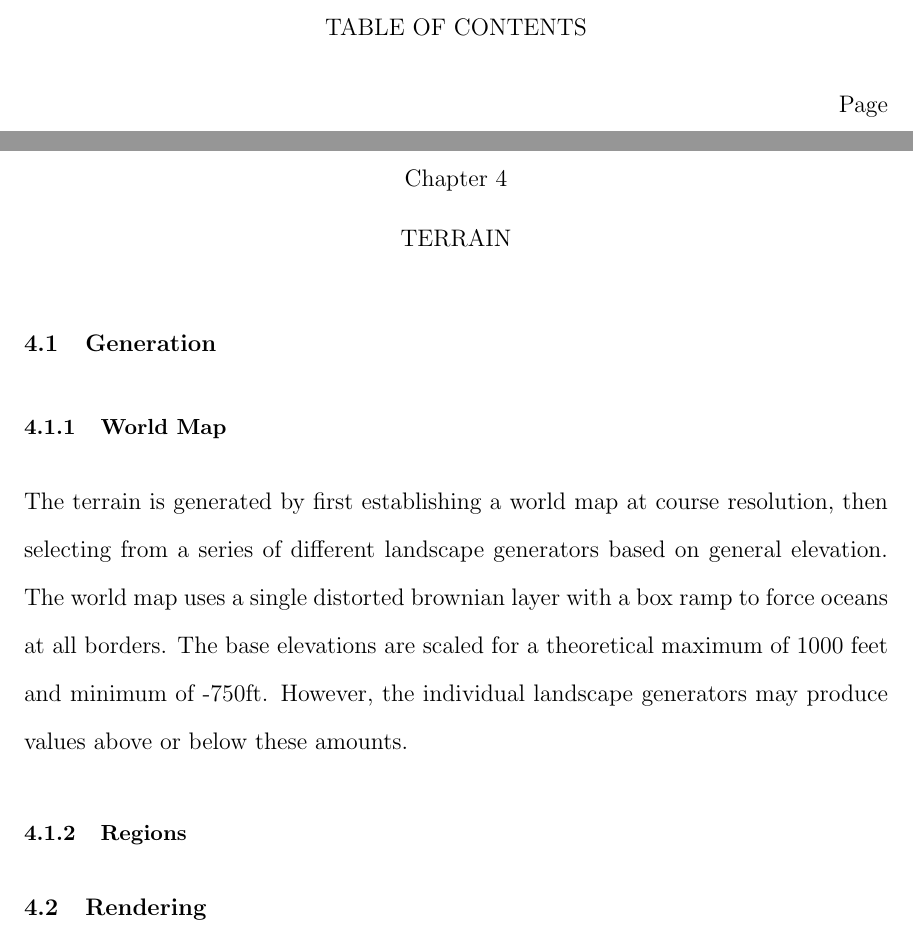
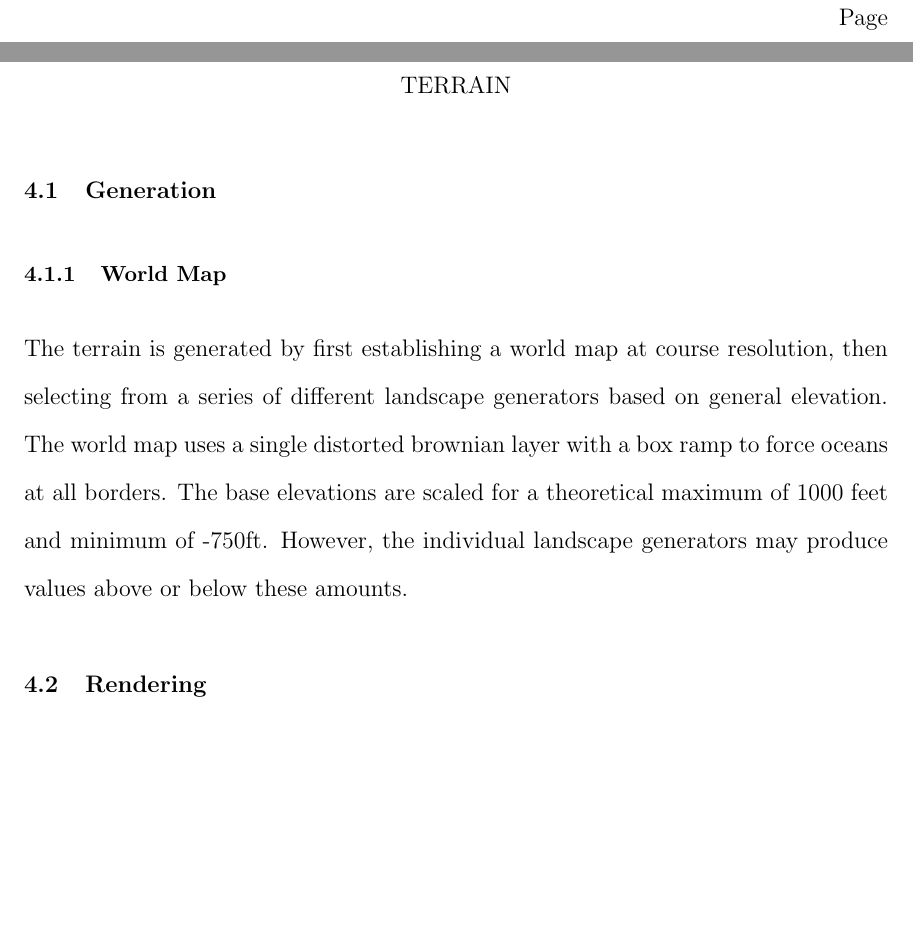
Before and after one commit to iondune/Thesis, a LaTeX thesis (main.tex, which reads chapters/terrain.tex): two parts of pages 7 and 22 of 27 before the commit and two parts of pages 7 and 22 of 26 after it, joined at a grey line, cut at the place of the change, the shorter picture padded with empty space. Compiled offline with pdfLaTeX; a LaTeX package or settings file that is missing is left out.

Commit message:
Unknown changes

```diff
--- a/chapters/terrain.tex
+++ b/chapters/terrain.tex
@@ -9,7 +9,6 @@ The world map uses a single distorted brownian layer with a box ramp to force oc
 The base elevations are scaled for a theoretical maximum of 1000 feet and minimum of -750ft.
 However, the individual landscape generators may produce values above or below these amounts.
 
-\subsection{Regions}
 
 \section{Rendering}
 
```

* [Problem statement]
Repeat the lines above exactly, and keep every picture out.

* [Problem solution]
Before and after one commit to iondune/Thesis, a LaTeX thesis (main.tex, which reads chapters/terrain.tex): two parts of pages 7 and 22 of 27 before the commit and two parts of pages 7 and 22 of 26 after it, joined at a grey line, cut at the place of the change, the shorter picture padded with empty space. Compiled offline with pdfLaTeX; a LaTeX package or settings file that is missing is left out.

Commit message:
Unknown changes

```diff
--- a/chapters/terrain.tex
+++ b/chapters/terrain.tex
@@ -9,7 +9,6 @@ The world map uses a single distorted brownian layer with a box ramp to force oc
 The base elevations are scaled for a theoretical maximum of 1000 feet and minimum of -750ft.
 However, the individual landscape generators may produce values above or below these amounts.
 
-\subsection{Regions}
 
 \section{Rendering}
 
```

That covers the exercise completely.